import sys from splashback_data.api import imports_api from splashback_data.models import ModelImport
Now let’s create our rows for import:
imports = [ ModelImport( site_name='Splash River Estuary', site_code='', date='2021-06-01T12:00:00', time='', taken_by='Bernard Black', comment='Imported with Python', program='Mine Env', variant_type='Depth', variant_date_time='', variant_value='', variant_comment='', parameter='Water Temperature', qualifier='', value='10.49', quality='Good', laboratory='Field measurement', sampling_method='WTW' ) ]
We’re using a Pool with our demo Splash Valley dataset, so the metadata will already exist. If you are using another Pool, make sure that the metadata and lookups exist, or your check will fail! Don’t worry though, the check will tell you what’s wrong to help you solve any issues with your imports.
Performing the import checks and running the import
Now, we’re ready to check our imports are ready for import:
print('Checking imports ...') with splashback_data.ApiClient(configuration) as api_client: api_instance = imports_api.ImportsApi(api_client) results = api_instance.api_imports_check_pool_id_post(model_import=imports, pool_id=pool_id) if results.has_error_message: print('Errors checking imports', results.messages) sys.exit(1) print('Successfully checked imports!')
The moment of truth – running the import! This will insert the Sample into the Pool’s database:
print('Running import ...') with splashback_data.ApiClient(configuration) as api_client: api_instance = imports_api.ImportsApi(api_client) results = api_instance.api_imports_run_pool_id_post(model_import=imports, pool_id=pool_id) if results.has_error_message: print('Errors running import', results.messages) sys.exit(1) print('Successfully run imports!')
Now you’re ready to run the script, so save and run it in your environment:
(venv) $ python main.py Checking imports ... Sucessfully checked imports! Running import ... Successfully run imports! (venv) $
If you see this output, it worked! Use Splashback Governor to browse the new Sample:
Tip: Running the script more than once will fail with a remote duplicate error – this is Splashback’s rigorous validation system kicking in! You should change the imports between runs or delete the duplicate imports before trying again.
Importing Sample data with the Splashback Integration Script
We have started work on SIS, the Splashback Integration Script. It is designed to abstract as much of the nitty-gritty as possible from the integration process.
SIS consists of two main components – finders and parsers.
Finders are used to locate data to import, producing a list of file paths to be processed. They can do a simple file system search, download files from an FTP server, or save responses from a web API.
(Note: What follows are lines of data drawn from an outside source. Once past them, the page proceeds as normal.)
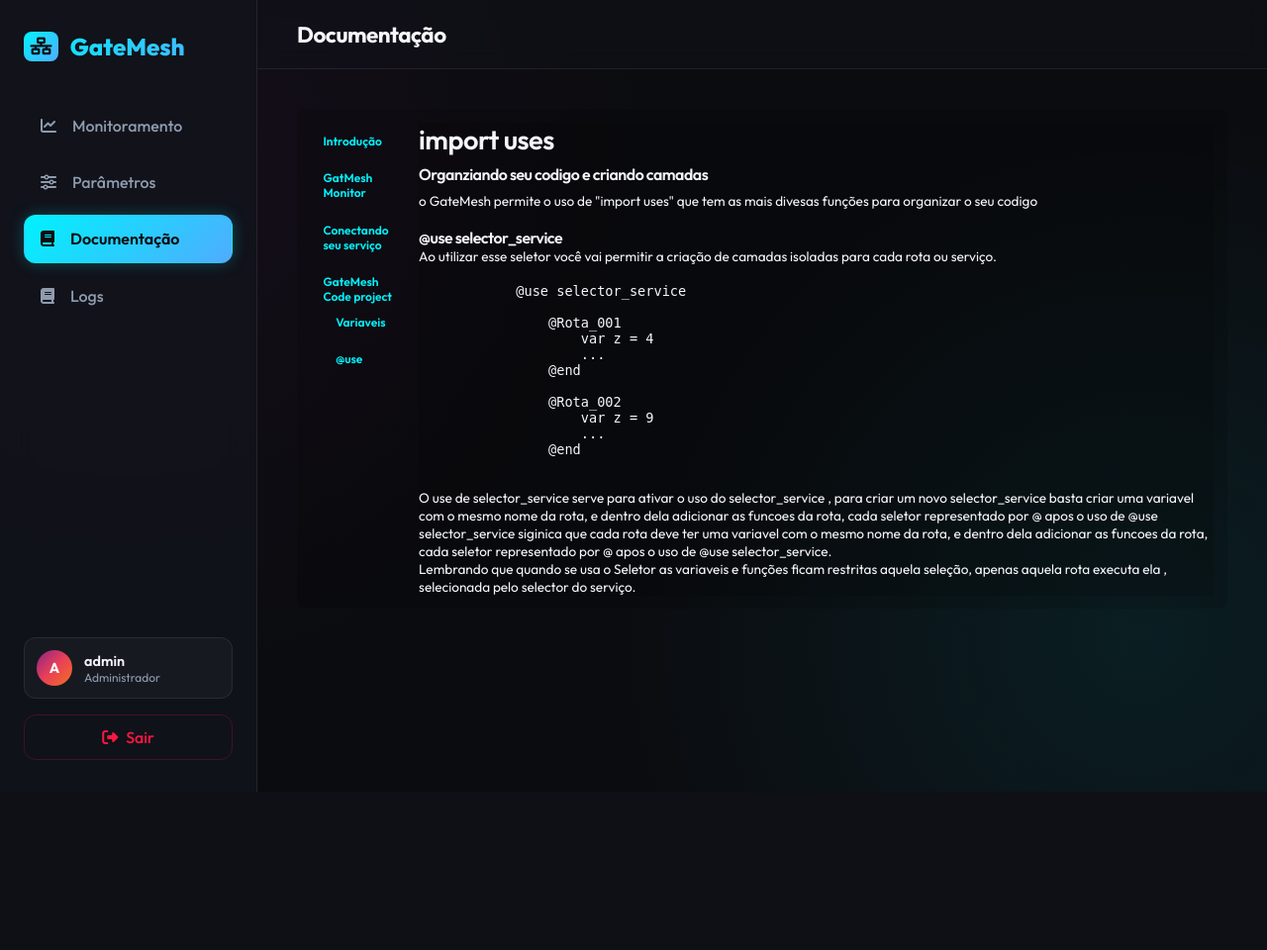
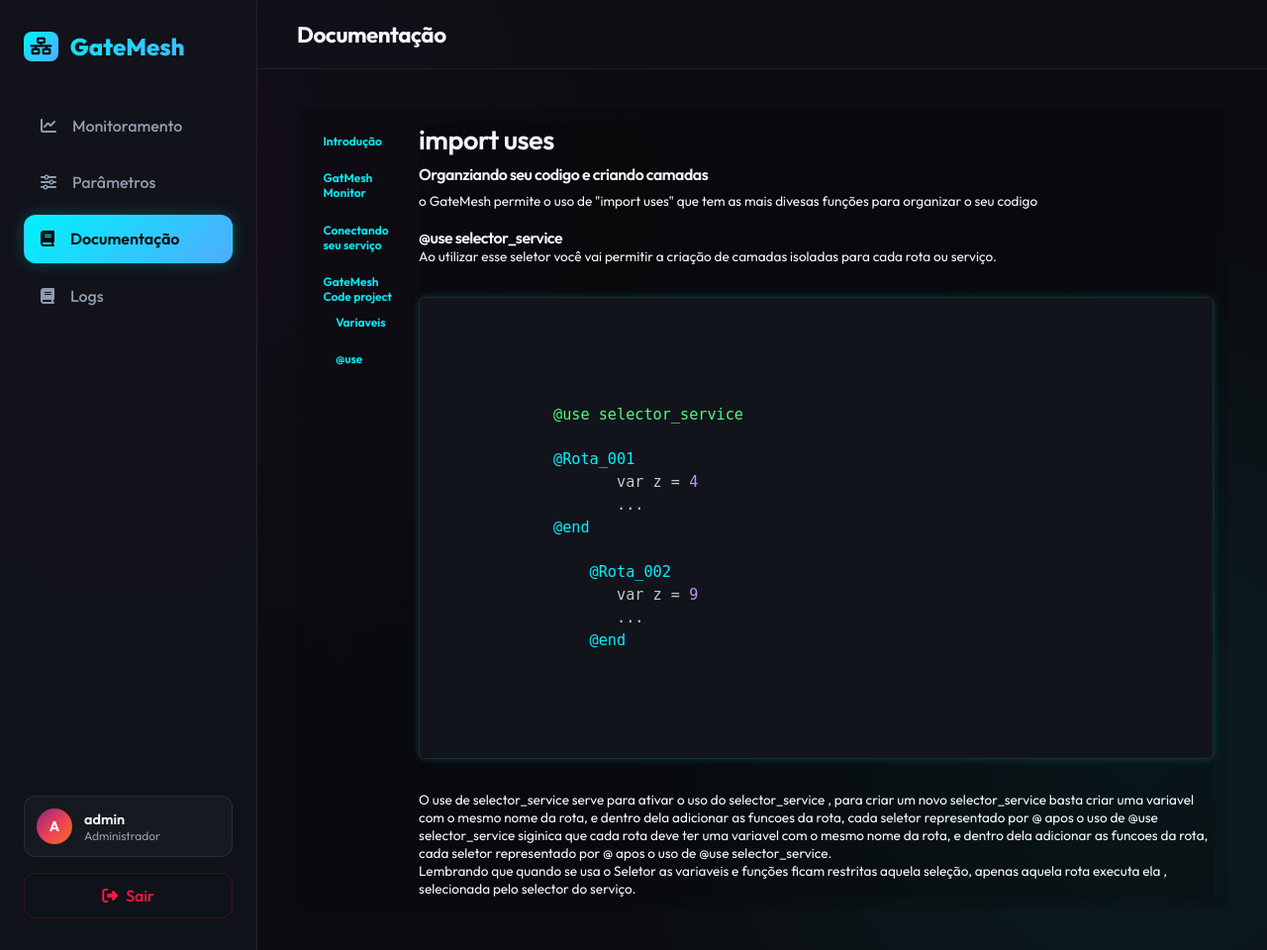
Before and after one commit to FelipeKatao/GateMesh, a Flask app: page /docs/UseSelector in a window 1280 px wide. Shown: the whole page at 99% size. Before the commit the page ends 800 px from the top, so only its background shows below. Run offline with Flask 3, Linux system fonts and the light colour scheme; a user stored in the database is signed in.

Commit message:
fixed CSS and add more docs

```diff
--- a/config/gateway.yml
+++ b/config/gateway.yml
@@ -1,5 +1,5 @@
 gateway:
-  host: 0.0.0.1
+  host: 0.0.0.0
   port: 8000
 routes:
 - name: users
@@ -8,6 +8,3 @@ routes:
 - name: DataBase
   path: /_gateway/config
   target: http://localhost:8000
-- name: Clientes
-  path: /
-  target: http://localhost:5021
--- a/static/css/style.css
+++ b/static/css/style.css
@@ -181,6 +181,53 @@ a:hover {
     font-weight: bold;
     color: #fff;
     font-size: 0.9rem;
+}
+
+code {
+margin-top:4vh;
+margin-bottom:4vh;
+  display: block;
+  background: var(--bg-secondary);
+  color: #c5c8c6;
+  font-family: "Fira Code", "Consolas", monospace;
+  font-size: 0.95rem;
+  line-height: 1.5;
+  padding: 1rem;
+  border-radius: 6px;
+  border: 1px solid var(--border-color);
+  box-shadow: 0 0 8px var(--border-glow);
+  overflow-x: auto;
+  white-space: pre;
+}
+
+/* Barra de rolagem estilo IDE */
+code::-webkit-scrollbar {
+  height: 8px;
+}
+code::-webkit-scrollbar-track {
+  background: var(--bg-primary);
+}
+code::-webkit-scrollbar-thumb {
+  background: var(--border-glow);
+  border-radius: 4px;
+}
+
+/* Destaque de sintaxe básico */
+.token.keyword {
+  color: #00f2fe;
+}
+.token.string {
+  color: #f1fa8c;
+}
+.token.comment {
+  color: #6272a4;
+  font-style: italic;
+}
+.token.function {
+  color: #50fa7b;
+}
+.token.number {
+  color: #bd93f9;
 }
 
 .user-details {
@@ -385,6 +432,18 @@ a:hover {
 .form-control {
     width: 100%;
     height: 90vh;
+    padding: 0.85rem 1rem 0.85rem 2.5rem;
+    background: rgba(255, 255, 255, 0.03);
+    border: 1px solid var(--border-color);
+    border-radius: var(--border-radius);
+    color: var(--text-primary);
+    font-family: var(--font-sans);
+    font-size: 0.95rem;
+    transition: all 0.3s ease;
+}
+
+.form-control_text {
+    width: 100%;
     padding: 0.85rem 1rem 0.85rem 2.5rem;
     background: rgba(255, 255, 255, 0.03);
     border: 1px solid var(--border-color);
--- a/templates/docs/UseSelector.html
+++ b/templates/docs/UseSelector.html
@@ -18,17 +18,17 @@
         <code>
             <br>
             <pre>
-            @use selector_service
+            <ad class="token function"> @use selector_service</ad>
 
-                @Rota_001
-                    var z = 4
+             <a class="token keyword">@Rota_001</a>
+                    var z = <ad class="token number">4</ad>
                     ...
-                @end
+             <a class="token.keyword">@end</a>
 
-                @Rota_002
-                    var z = 9
+                 <a class="token.keyword">@Rota_002</a>
+                    var z = <ad class="token number">9</ad>
                     ...
-                @end
+                 <a class="token.keyword">@end</a>
 
             </pre>
         </code>
--- a/templates/parameters.html
+++ b/templates/parameters.html
@@ -128,7 +128,7 @@
                 <div class="form-group">
                     <label for="admin-username">USUÁRIO ATUAL</label>
                     <div class="input-container">
-                        <input type="text" id="admin-username" name="username" class="form-control" value="{{ session.get('username') }}" placeholder="Usuário" required>
+                        <input type="text" id="admin-username" name="username" class="form-control_text" value="{{ session.get('username') }}" placeholder="Usuário" required>
                         <i class="fa-solid fa-user"></i>
                     </div>
                 </div>
@@ -136,7 +136,7 @@
                 <div class="form-group">
                     <label for="admin-password">NOVA SENHA (DEIXE EM BRANCO PARA NÃO ALTERAR)</label>
                     <div class="input-container">
-                        <input type="password" id="admin-password" name="password" class="form-control" placeholder="Digite uma nova senha">
+                        <input type="password" id="admin-password" name="password" class="form-control_text" placeholder="Digite uma nova senha">
                         <i class="fa-solid fa-lock"></i>
                     </div>
                 </div>
```
Also changed, not shown: templates/docs/chamandoGateMesh.html (+22 -1 lines), gatemesh.db.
Parsers take the list of file paths and convert them into a Splashback import. You will want to create a parser for each file format you want to handle, such as CSV (.csv), TSV (.tsv), netCDF (.nc), XML (.xml) or XLSX (.xlsx).
SIS includes some finders and parsers, and we welcome contributions to our open source efforts!
Which data integration method is best for me?
Now that you know how to import Sample data to Splashback, you’re ready to integrate your dataset.
In most cases, we recommend the Splashback Integration Script (SIS), as it abstracts much of the setup and processing code away, reducing your workload.
If you are developing an integration with Splashback in your existing application, the API is the best way to go as you have the greatest flexibility.